**ASSIGNMENT**.
Write the listing out again word for word. Pictures do not belong in the copy.
####################
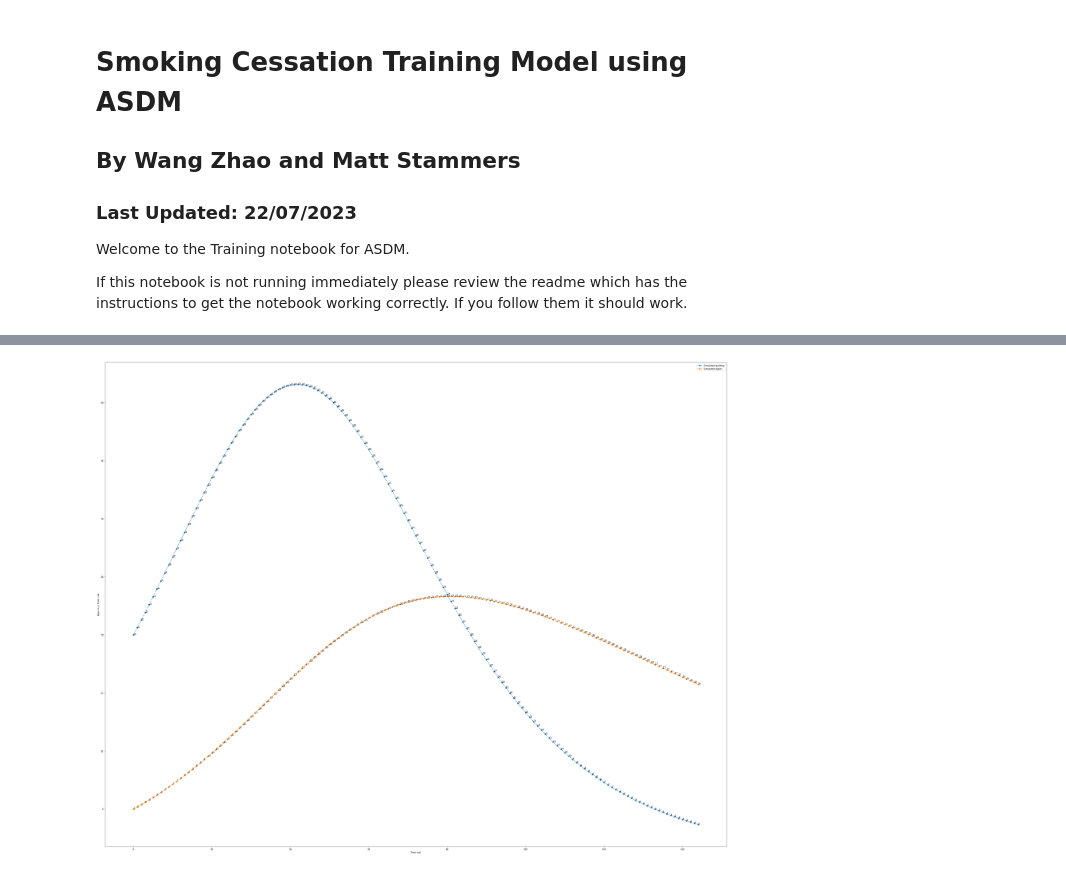
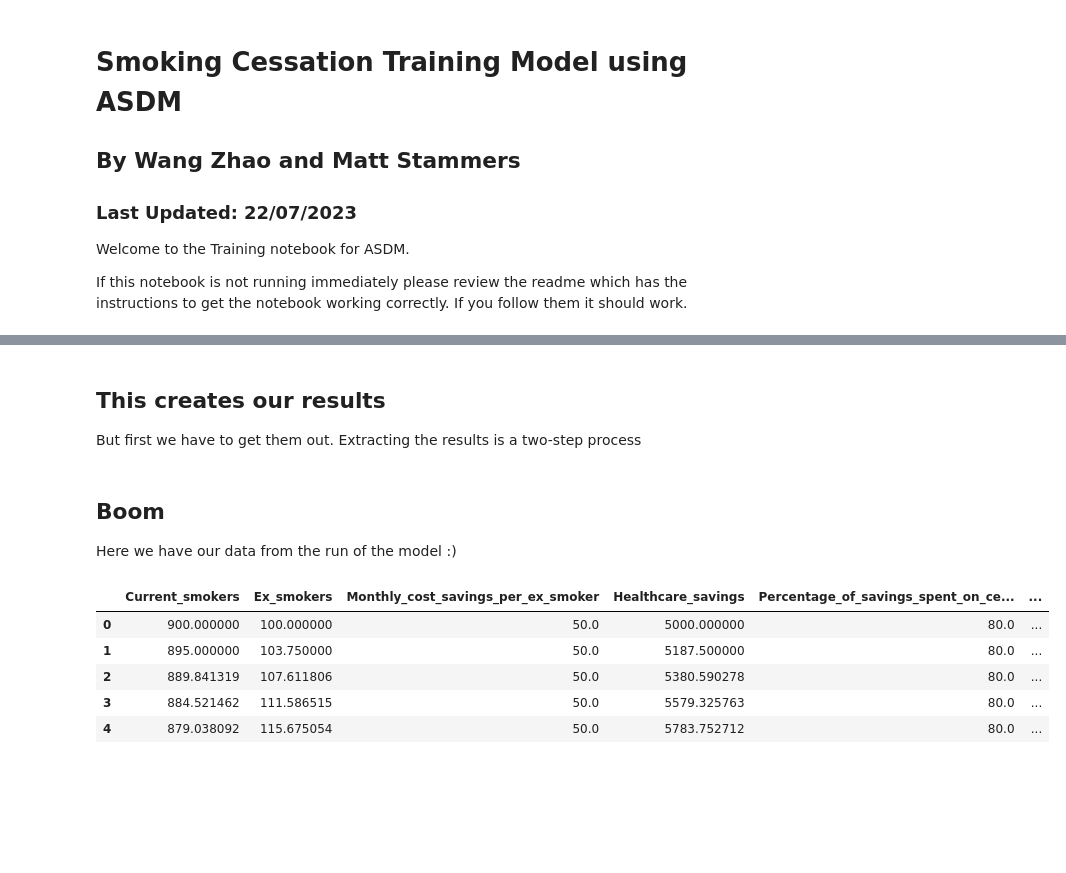
Before and after one commit to ReallyUsefulModels/Smoking_Cessation_Training, a Jupyter notebook: Smoking_Cessation.ipynb, the cells around one changed output, grey strips where cells are left out. Drawn from its saved outputs; the diff is of its cells as text; code cells hidden in the pictures; blank space fills up the shorter version.

```diff
--- a/Smoking_Cessation.ipynb
+++ b/Smoking_Cessation.ipynb
@@ -62,0 +57,4 @@ Engine: adding element: monthlyCostSavingsPerExSmoker equation: 50
+# %%
+# Create an instance of the model
+
+model = Structure('models/smoking cessation demo.stmx')
@@ -92,7 +71,24 @@ plot_time_series({
-# %%
-plot_time_series({
-    "quitting":{"Simulated": df_smoking_outcome['smokersQuitting']},
-    "again":{"Simulated": df_smoking_outcome['exSmokersStartingAgain']},
-}, separate_ax=False)
-# %% [output]
-[figure, removed]
+# %% [markdown]
+## This creates our results
+
+But first we have to get them out. Extracting the results is a two-step process
+# %%
+# 1. First export to a dictionary
+
+smoking_outcome_dict = model.export_simulation_result()
+
+# 2. Then convert to a dataframe
+df_smoking_outcome = pd.DataFrame(smoking_outcome_dict)
+# %% [markdown]
+## Boom
+
+Here we have our data from the run of the model :)
+# %%
+df_smoking_outcome.head()
+# %% [output]
+|  | Current_smokers | Ex_smokers | Monthly_cost_savings_per_ex_smoker | Healthcare_savings | Percentage_of_savings_spent_on_ce... | ... |
+| 0 | 900.000000 | 100.000000 | 50.0 | 5000.000000 | 80.0 | ... |
+| 1 | 895.000000 | 103.750000 | 50.0 | 5187.500000 | 80.0 | ... |
+| 2 | 889.841319 | 107.611806 | 50.0 | 5380.590278 | 80.0 | ... |
+| 3 | 884.521462 | 111.586515 | 50.0 | 5579.325763 | 80.0 | ... |
+| 4 | 879.038092 | 115.675054 | 50.0 | 5783.752712 | 80.0 | ... |
```
Also changed, not shown: parts of 17 cells of this notebook, 1 other file.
####################
**RESPONSE TO THE TASK**.
Before and after one commit to ReallyUsefulModels/Smoking_Cessation_Training, a Jupyter notebook: Smoking_Cessation.ipynb, the cells around one changed output, grey strips where cells are left out. Drawn from its saved outputs; the diff is of its cells as text; code cells hidden in the pictures; blank space fills up the shorter version.

```diff
--- a/Smoking_Cessation.ipynb
+++ b/Smoking_Cessation.ipynb
@@ -62,0 +57,4 @@ Engine: adding element: monthlyCostSavingsPerExSmoker equation: 50
+# %%
+# Create an instance of the model
+
+model = Structure('models/smoking cessation demo.stmx')
@@ -92,7 +71,24 @@ plot_time_series({
-# %%
-plot_time_series({
-    "quitting":{"Simulated": df_smoking_outcome['smokersQuitting']},
-    "again":{"Simulated": df_smoking_outcome['exSmokersStartingAgain']},
-}, separate_ax=False)
-# %% [output]
-[figure, removed]
+# %% [markdown]
+## This creates our results
+
+But first we have to get them out. Extracting the results is a two-step process
+# %%
+# 1. First export to a dictionary
+
+smoking_outcome_dict = model.export_simulation_result()
+
+# 2. Then convert to a dataframe
+df_smoking_outcome = pd.DataFrame(smoking_outcome_dict)
+# %% [markdown]
+## Boom
+
+Here we have our data from the run of the model :)
+# %%
+df_smoking_outcome.head()
+# %% [output]
+|  | Current_smokers | Ex_smokers | Monthly_cost_savings_per_ex_smoker | Healthcare_savings | Percentage_of_savings_spent_on_ce... | ... |
+| 0 | 900.000000 | 100.000000 | 50.0 | 5000.000000 | 80.0 | ... |
+| 1 | 895.000000 | 103.750000 | 50.0 | 5187.500000 | 80.0 | ... |
+| 2 | 889.841319 | 107.611806 | 50.0 | 5380.590278 | 80.0 | ... |
+| 3 | 884.521462 | 111.586515 | 50.0 | 5579.325763 | 80.0 | ... |
+| 4 | 879.038092 | 115.675054 | 50.0 | 5783.752712 | 80.0 | ... |
```
Also changed, not shown: parts of 17 cells of this notebook, 1 other file.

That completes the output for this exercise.